In a city where the Pantheon and Colosseum are as commonplace as the gelato parlours that dot the streets, the interior of this home had to be nothing less than theatrical. And so it is: The fireplace is cloaked in zellige tiles, walnut parquet defines the central floor band, and the living room sports a kingly burgundy that could put royal palaces to shame. But that’s where the imperial-ness ends. Because really, the aesthetic is impossibly eclectic, even riffing on boho-chic, courtesy of easy-breezy furniture like the Dumas sofa by Living Divani, the Gala armchair by Franco Albini for Bonacina, and the Refolo coffee table by Charlotte Perriand for Cassina.
The dining room is more pared-back and cuts a fantastically modish figure (but could you expect any less with black, white and glass?). A Notes table by Living Divani and Superleggera chairs designed by Gio Ponti for Cassina, take centre stage, while Sherazade sliding glass doors designed by Piero Lissoni for Glas Italia dazzle in the background. Not to be outdone, the kitchen gives out a similarly swish vibe, with opal glass wall units and a custom porthole door. The glam of the living area is counterbalanced by the neighbouring study, which is dominated by a terracotta floor and warm furniture and accents such as the Bambi desk and the Juli armchair, respectively designed by Nendo and Werner Aisslinger for Cappellini.
The bedrooms are far removed from the richness of the common areas – the master bedroom, a case in point. Characterised by neutral tones and simple furnishings, it inspires a serene spa-like air. Behind the Chemise bed designed by Piero Lissoni for Living Divani, a wall of off-white majolica, created by Chiara Andreatti for Bottega Nove, sparkles in the sunlight, while Falklands lights designed by Bruno Munari for Artemide flank it on either side. “The full-height oak wardrobe is bespoke and breaks down the hexagonal design of the terracotta floor,” says Tommaso.

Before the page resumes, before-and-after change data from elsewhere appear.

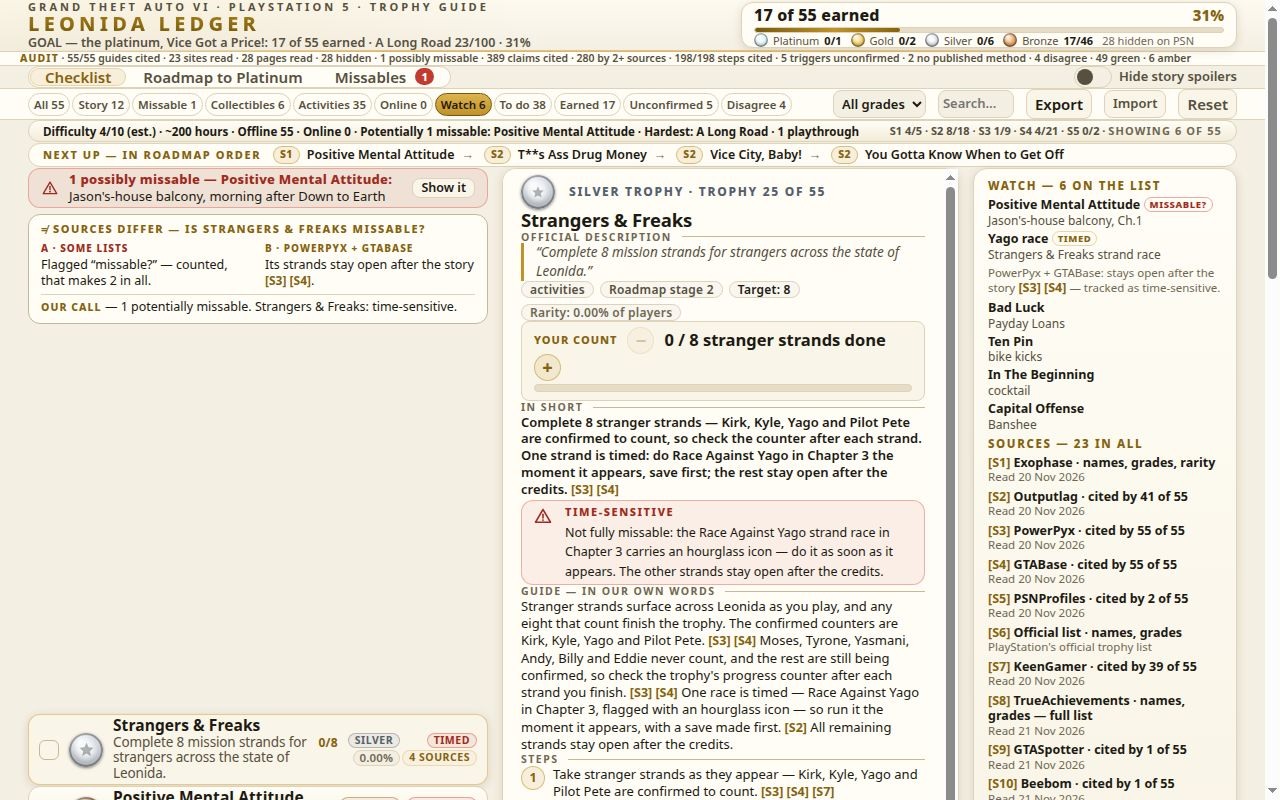
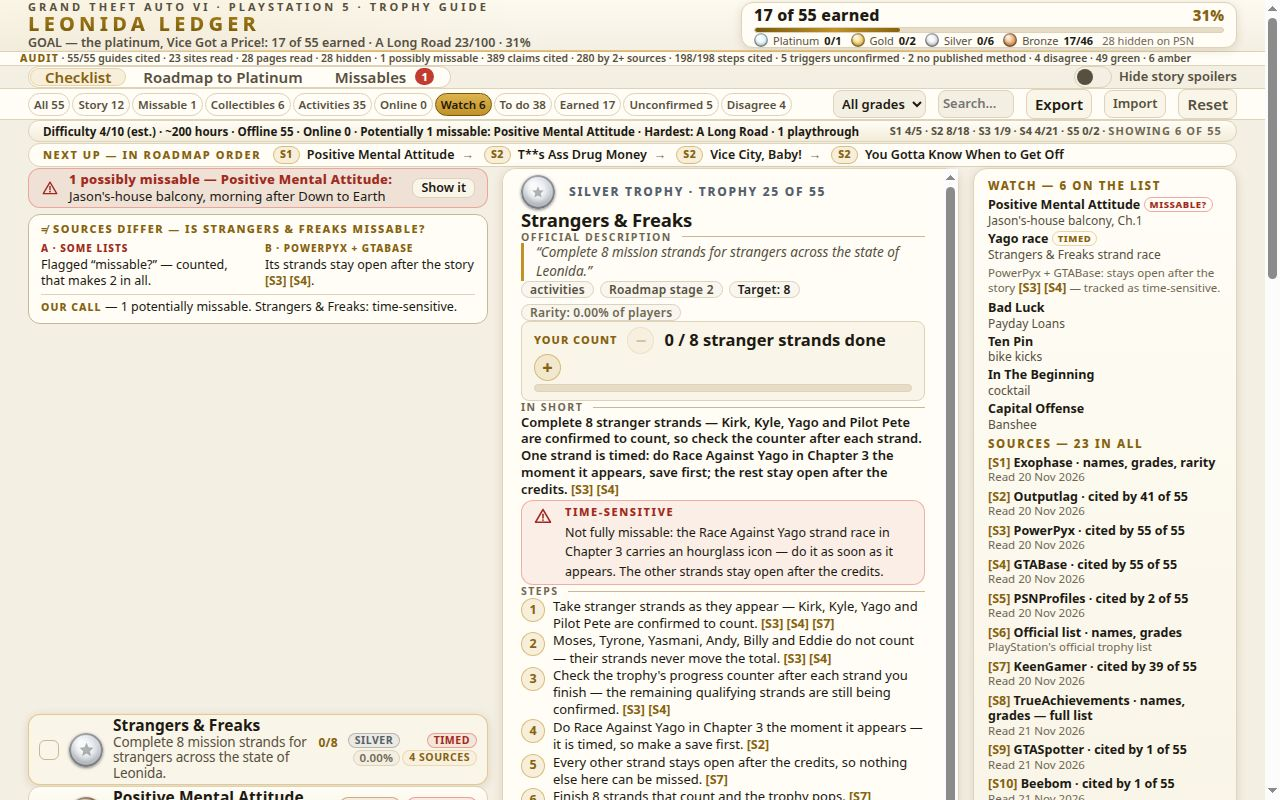
v25: cover panel steps first — steps ahead of the honesty box and guide prose, six PMA steps whole in frame

Changed region(s): [[0.4062, 0.7188, 0.7188, 1.0]]

diff --git a/app/app.js b/app/app.js
@@ -1608,21 +1608,19 @@ function renderDetail() {
     if (trophy.missable && trophy.missableNote) {
       detailPanel.append(alertElement(trophy));
     }
-    const uncertain = UNCERTAIN_NOTES[trophy.id];
-    if (uncertain) {
-      const refs = citedRefs(trophy, uncertain.ref);
-      if (refs.length) detailPanel.append(honestyBox(uncertain.label, uncertain.text, refs));
-    } else if (trophy.triggerUnknown) {
-      const refs = citedRefs(trophy, ['S3', 'S2', 'S4']).slice(0, 1);
-      detailPanel.append(honestyBox(
-        'Trigger not yet confirmed',
-        'No published guide has a confirmed trigger for this trophy, so the guide below is the best sourced reading, not a confirmed method.',
-        refs,
-      ));
-    }
-    detailPanel.append(sectionLabel('Guide — in our own words'));
-    detailPanel.append(guideParagraph(trophy));
-
+    /* v25: the steps stand ahead of the honesty box and the
+       guide prose. The panel is a framed column (the 800px
+       shot takes it from y=175): with the honesty box and the
+       prose ahead of them, the cover showed only the first
+       two of PMA's thirteen steps, the second cut at the
+       frame's edge. Measured on v24: the steps began at
+       y=719 and the first five need 209px, so they must
+       start by y=586; moving the honesty box (85px) and the
+       guide block (99px) below the steps starts them at
+       y=535 — six steps stand whole in the cover frame. The
+       missable alert still stands directly ahead of the
+       steps it warns about, and every block the panel
+       carried is still in the panel — only the order moved. */
     if (trophy.steps && trophy.steps.length) {
       detailPanel.append(sectionLabel('Steps'));
       const steps = document.createElement('ol');
@@ -1637,6 +1635,20 @@ function renderDetail() {
       }
       detailPanel.append(steps);
     }
+    const uncertain = UNCERTAIN_NOTES[trophy.id];
+    if (uncertain) {
+      const refs = citedRefs(trophy, uncertain.ref);
+      if (refs.length) detailPanel.append(honestyBox(uncertain.label, uncertain.text, refs));
+    } else if (trophy.triggerUnknown) {
+      const refs = citedRefs(trophy, ['S3', 'S2', 'S4']).slice(0, 1);
+      detailPanel.append(honestyBox(
+        'Trigger not yet confirmed',
+        'No published guide has a confirmed trigger for this trophy, so the guide below is the best sourced reading, not a confirmed method.',
+        refs,
+      ));
+    }
+    detailPanel.append(sectionLabel('Guide — in our own words'));
+    detailPanel.append(guideParagraph(trophy));
   }
 
   // The panel's sources in one line (v14): the registry itself —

The guest bedroom is a vibrant jewel box with indigo walls and delicious plum furnishings. The Monaca desk lamp designed by Gae Aulenti for Guzzini and the L’Opificio patterned bedspread by Bludiprussia add pizzazz to the bold blocks of colour. “We did away with the shutters in a bid to maximise the natural light,” reveals Valentina.
Glimmers of the outdoors are visible throughout the apartment – none more so than in the airy indoor gallery that masquerades as a forest-y greenhouse. “It houses a wide species of plants, and is one of the owner’s greatest passions,” says Matteo. For a home so rich in nature, it was only fair that the terrace got a little extra TLC. And so, the architects roped in garden designer Antonio Basso to create a mini Eden. “Antonio used different species of greens to create an elegant and unusual setting, with a backdrop of strawberry plants, mastic and juniper trees, and condominium pines,” shares Tomasso. Clearly, the apartment packs a punch, both inside and out.
[Images courtesy of STUDIOTAMAT. Photography by Serena Eller Vainicher.]